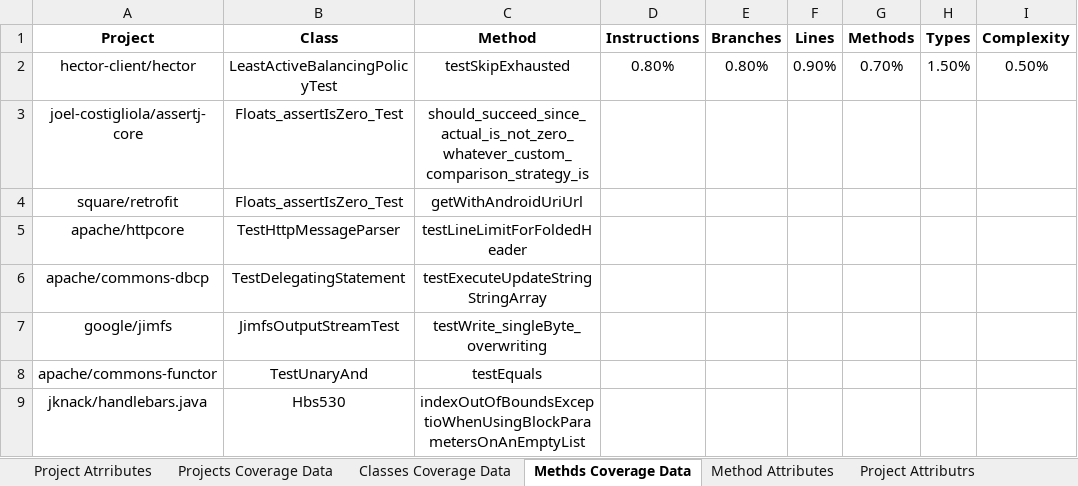
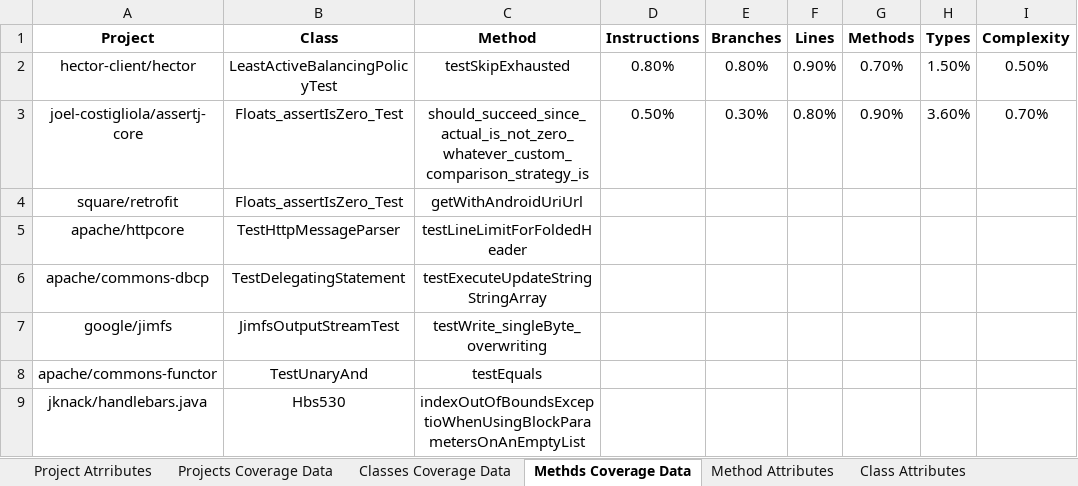
Before and after one commit to dormaayan/TestsReposirotry, an Excel workbook: CoverageDataBase/MethodSampler.xlsx, sheet Methds Coverage Data, drawn as a sheet; only a part is shown; values as stored, in another font and other column widths than the file's, no borders; the diff names each change by its address in the sheet, - before the commit and + after, or states it on an @@ line.

```diff
--- a/CoverageDataBase/MethodSampler.xlsx (sheet Methds Coverage Data)
+++ b/CoverageDataBase/MethodSampler.xlsx (sheet Methds Coverage Data)
-sheet tab: Project Attributrs
-D3 (Instructions): (empty)
+D3 (Instructions): 0.50%
-E3 (Branches): (empty)
+E3 (Branches): 0.30%
-F3 (Lines): (empty)
+F3 (Lines): 0.80%
-G3 (Methods): (empty)
+G3 (Methods): 0.90%
-H3 (Types): (empty)
+H3 (Types): 3.60%
-I3 (Complexity): (empty)
+I3 (Complexity): 0.70%
```
Also changed, not shown: sheet Anti-Patterns, sheet Method Attributes.
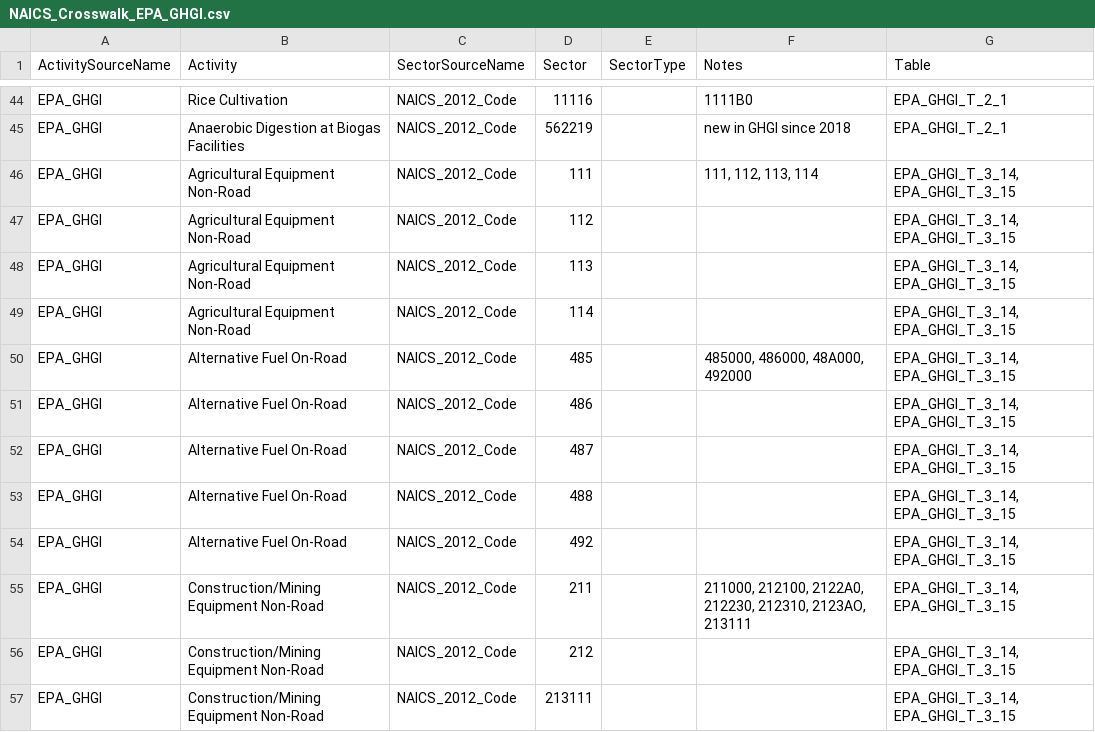
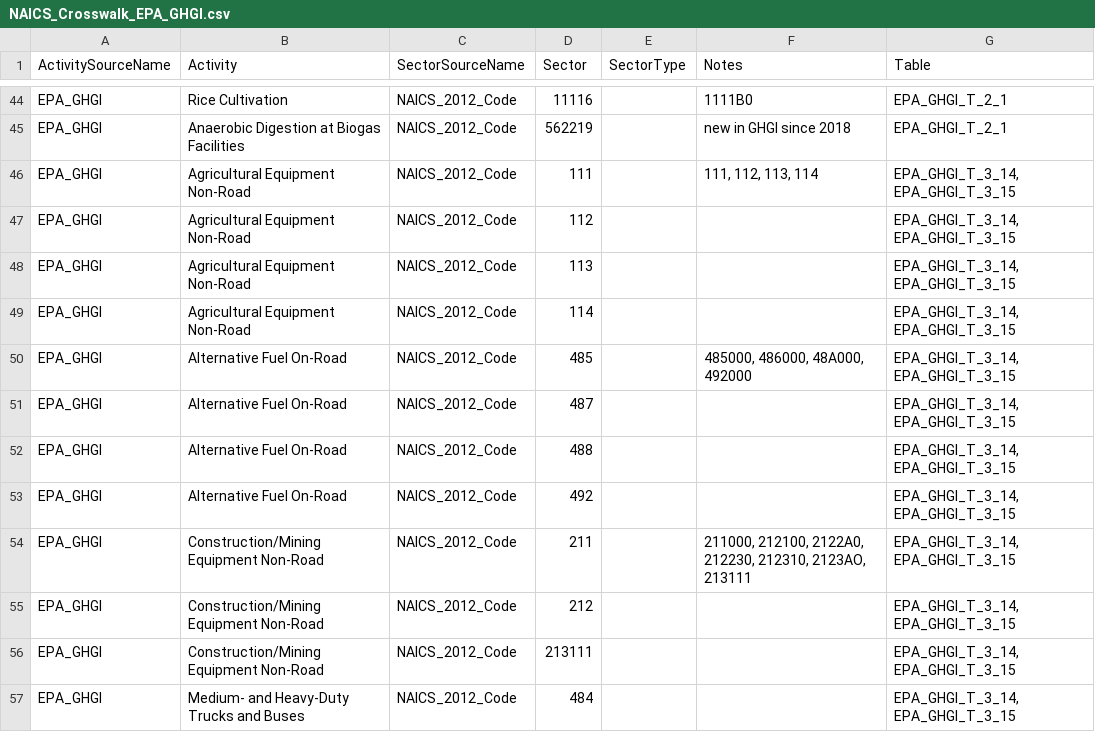
Before and after one commit to USEPA/flowsa, a CSV file: flowsa/data/activitytosectormapping/NAICS_Crosswalk_EPA_GHGI.csv, drawn as a sheet; only a part is shown, gaps mark what is left out; the shorter side is filled out with more unchanged rows.

Commit message:
drop pipeline transport as sector for on-road alternative fuels

```diff
--- a/flowsa/data/activitytosectormapping/NAICS_Crosswalk_EPA_GHGI.csv
+++ b/flowsa/data/activitytosectormapping/NAICS_Crosswalk_EPA_GHGI.csv
@@ -50,3 +50,2 @@ EPA_GHGI,Agricultural Equipment Non-Road,NAICS_2012_Code,114,,,"EPA_GHGI_T_3_14,
 EPA_GHGI,Alternative Fuel On-Road,NAICS_2012_Code,485,,"485000, 486000, 48A000, 492000","EPA_GHGI_T_3_14, EPA_GHGI_T_3_15"
-EPA_GHGI,Alternative Fuel On-Road,NAICS_2012_Code,486,,,"EPA_GHGI_T_3_14, EPA_GHGI_T_3_15"
 EPA_GHGI,Alternative Fuel On-Road,NAICS_2012_Code,487,,,"EPA_GHGI_T_3_14, EPA_GHGI_T_3_15"
```
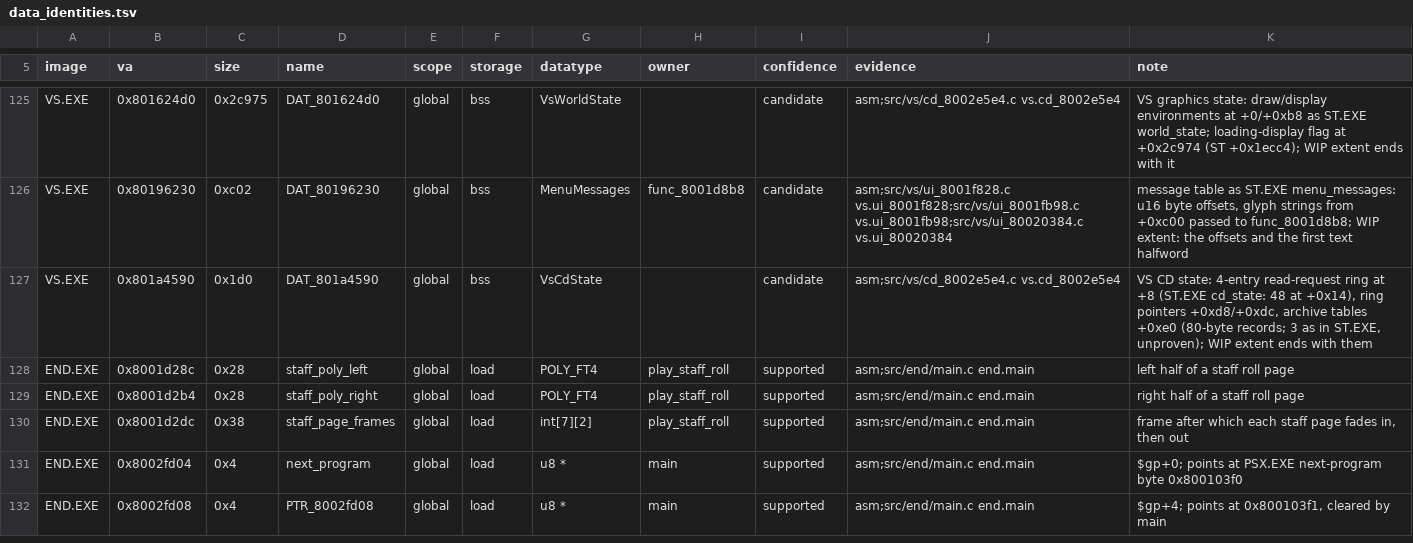
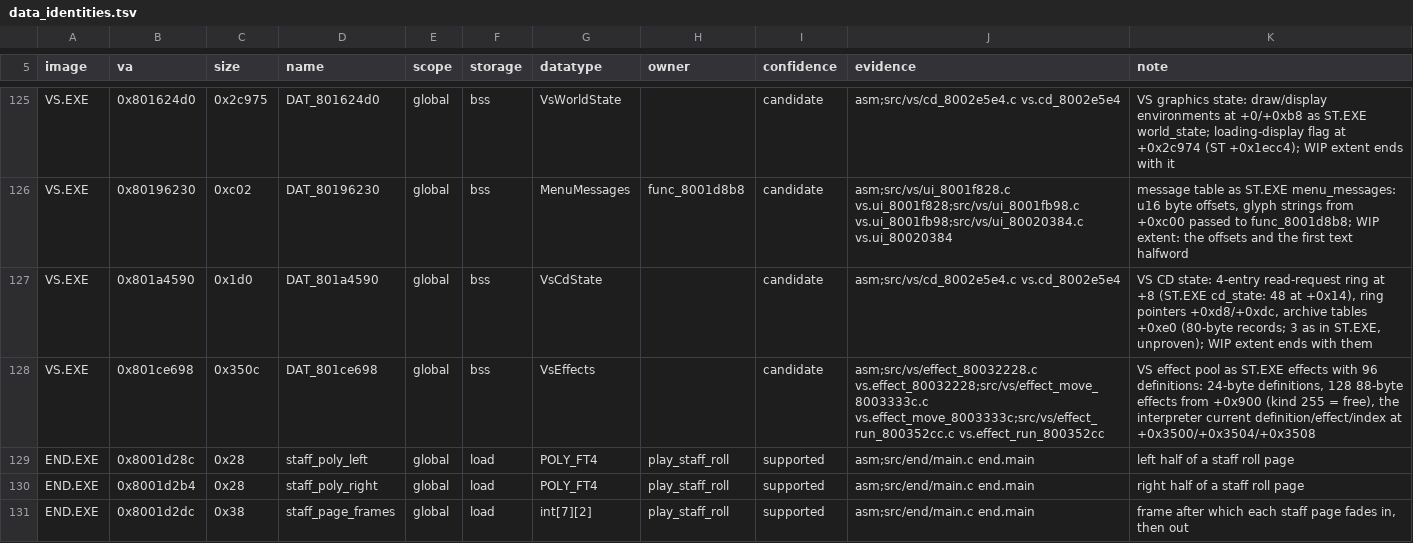
Before and after one commit to Voicedrew11/shadow-tower-decomp, a TSV file: config/retail/data_identities.tsv, drawn as a sheet; only a part is shown, gaps mark what is left out; the shorter side is filled out with more unchanged rows.

```diff
--- a/config/retail/data_identities.tsv
+++ b/config/retail/data_identities.tsv
@@ -127,2 +127,3 @@ VS.EXE	0x80196230	0xc02	DAT_80196230	global	bss	MenuMessages	func_8001d8b8	candi
 VS.EXE	0x801a4590	0x1d0	DAT_801a4590	global	bss	VsCdState		candidate	asm;src/vs/cd_8002e5e4.c vs.cd_8002e5e4	VS CD state: 4-entry read-request ring at +8 (ST.EXE cd_state: 48 at +0x14), ring pointers +0xd8/+0xdc, archive tables +0xe0 (80-byte records; 3 as in ST.EXE, unproven); WIP extent ends with them
+VS.EXE	0x801ce698	0x350c	DAT_801ce698	global	bss	VsEffects		candidate	asm;src/vs/effect_80032228.c vs.effect_80032228;src/vs/effect_move_8003333c.c vs.effect_move_8003333c;src/vs/effect_run_800352cc.c vs.effect_run_800352cc	VS effect pool as ST.EXE effects with 96 definitions: 24-byte definitions, 128 88-byte effects from +0x900 (kind 255 = free), the interpreter current definition/effect/index at +0x3500/+0x3504/+0x3508
 END.EXE	0x8001d28c	0x28	staff_poly_left	global	load	POLY_FT4	play_staff_roll	supported	asm;src/end/main.c end.main	left half of a staff roll page
```
Also changed, not shown: config/retail/function_identities.tsv, 32 other files.
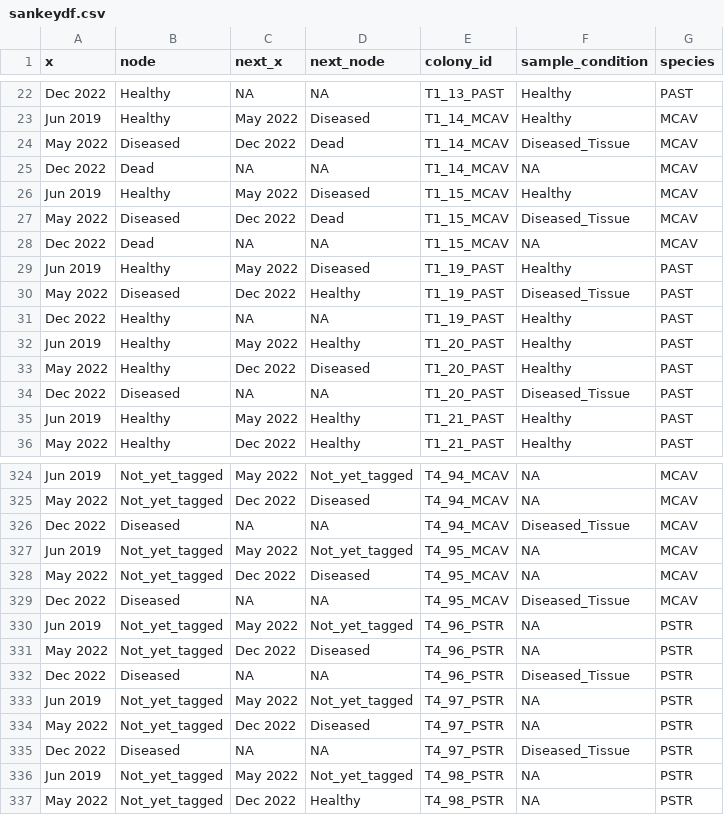
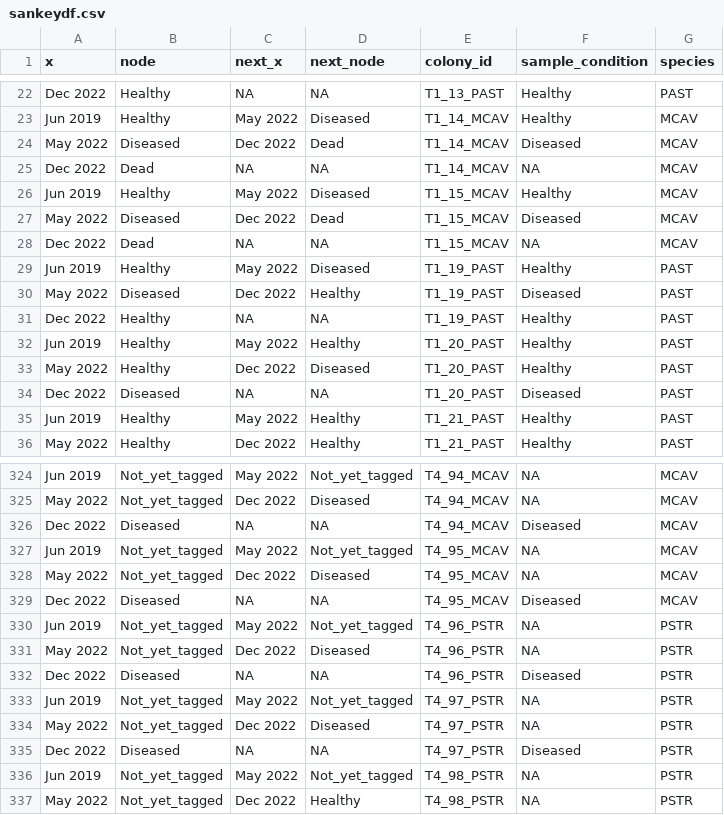
Before and after one commit to brookewicz/Code_notebook, a CSV file: data_summaries/sankeydf.csv, drawn as a sheet; only a part is shown, gaps mark what is left out; the diff covers the shown part only.

Commit message:
reexport sankey df with species and sample conditions

```diff
--- a/data_summaries/sankeydf.csv
+++ b/data_summaries/sankeydf.csv
@@ -23,9 +23,9 @@ Dec 2022,Healthy,NA,NA,T1_13_PAST,Healthy,PAST
 Jun 2019,Healthy,May 2022,Diseased,T1_14_MCAV,Healthy,MCAV
-May 2022,Diseased,Dec 2022,Dead,T1_14_MCAV,Diseased_Tissue,MCAV
+May 2022,Diseased,Dec 2022,Dead,T1_14_MCAV,Diseased,MCAV
 Dec 2022,Dead,NA,NA,T1_14_MCAV,NA,MCAV
 Jun 2019,Healthy,May 2022,Diseased,T1_15_MCAV,Healthy,MCAV
-May 2022,Diseased,Dec 2022,Dead,T1_15_MCAV,Diseased_Tissue,MCAV
+May 2022,Diseased,Dec 2022,Dead,T1_15_MCAV,Diseased,MCAV
 Dec 2022,Dead,NA,NA,T1_15_MCAV,NA,MCAV
 Jun 2019,Healthy,May 2022,Diseased,T1_19_PAST,Healthy,PAST
-May 2022,Diseased,Dec 2022,Healthy,T1_19_PAST,Diseased_Tissue,PAST
+May 2022,Diseased,Dec 2022,Healthy,T1_19_PAST,Diseased,PAST
 Dec 2022,Healthy,NA,NA,T1_19_PAST,Healthy,PAST
@@ -33,3 +33,3 @@ Jun 2019,Healthy,May 2022,Healthy,T1_20_PAST,Healthy,PAST
 May 2022,Healthy,Dec 2022,Diseased,T1_20_PAST,Healthy,PAST
-Dec 2022,Diseased,NA,NA,T1_20_PAST,Diseased_Tissue,PAST
+Dec 2022,Diseased,NA,NA,T1_20_PAST,Diseased,PAST
 Jun 2019,Healthy,May 2022,Healthy,T1_21_PAST,Healthy,PAST
@@ -325,12 +325,12 @@ Jun 2019,Not_yet_tagged,May 2022,Not_yet_tagged,T4_94_MCAV,NA,MCAV
 May 2022,Not_yet_tagged,Dec 2022,Diseased,T4_94_MCAV,NA,MCAV
-Dec 2022,Diseased,NA,NA,T4_94_MCAV,Diseased_Tissue,MCAV
+Dec 2022,Diseased,NA,NA,T4_94_MCAV,Diseased,MCAV
 Jun 2019,Not_yet_tagged,May 2022,Not_yet_tagged,T4_95_MCAV,NA,MCAV
 May 2022,Not_yet_tagged,Dec 2022,Diseased,T4_95_MCAV,NA,MCAV
-Dec 2022,Diseased,NA,NA,T4_95_MCAV,Diseased_Tissue,MCAV
+Dec 2022,Diseased,NA,NA,T4_95_MCAV,Diseased,MCAV
 Jun 2019,Not_yet_tagged,May 2022,Not_yet_tagged,T4_96_PSTR,NA,PSTR
 May 2022,Not_yet_tagged,Dec 2022,Diseased,T4_96_PSTR,NA,PSTR
-Dec 2022,Diseased,NA,NA,T4_96_PSTR,Diseased_Tissue,PSTR
+Dec 2022,Diseased,NA,NA,T4_96_PSTR,Diseased,PSTR
 Jun 2019,Not_yet_tagged,May 2022,Not_yet_tagged,T4_97_PSTR,NA,PSTR
 May 2022,Not_yet_tagged,Dec 2022,Diseased,T4_97_PSTR,NA,PSTR
-Dec 2022,Diseased,NA,NA,T4_97_PSTR,Diseased_Tissue,PSTR
+Dec 2022,Diseased,NA,NA,T4_97_PSTR,Diseased,PSTR
 Jun 2019,Not_yet_tagged,May 2022,Not_yet_tagged,T4_98_PSTR,NA,PSTR
```
Also changed, not shown: 18 edited cells elsewhere in this file.
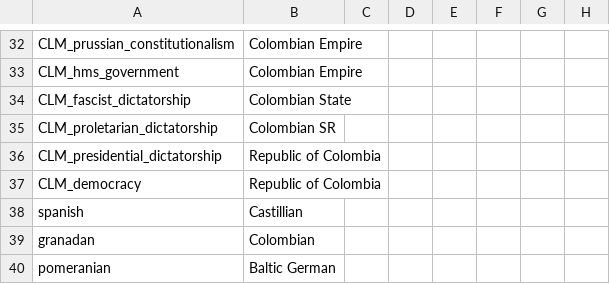
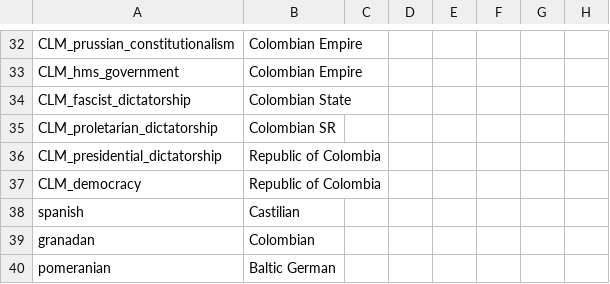
Before and after one commit to Proffan25/BCMPDOD-Rehosted, a CSV file: localisation/BCMP.csv, drawn as a sheet; only a part is shown, gaps mark what is left out; the diff names each change by its address in the sheet, - before the commit and + after, or states it on an @@ line.

```diff
--- a/localisation/BCMP.csv
+++ b/localisation/BCMP.csv
-B38: Castillian
+B38: Castilian
```
Also changed, not shown: 2 other files.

- WORK REQUEST -
Which lines above contain the word "config"? Copy each of them.

- RESPONSE TO THE EXERCISE -
Before and after one commit to Voicedrew11/shadow-tower-decomp, a TSV file: config/retail/data_identities.tsv, drawn as a sheet; only a part is shown, gaps mark what is left out; the shorter side is filled out with more unchanged rows.
--- a/config/retail/data_identities.tsv
+++ b/config/retail/data_identities.tsv
Also changed, not shown: config/retail/function_identities.tsv, 32 other files.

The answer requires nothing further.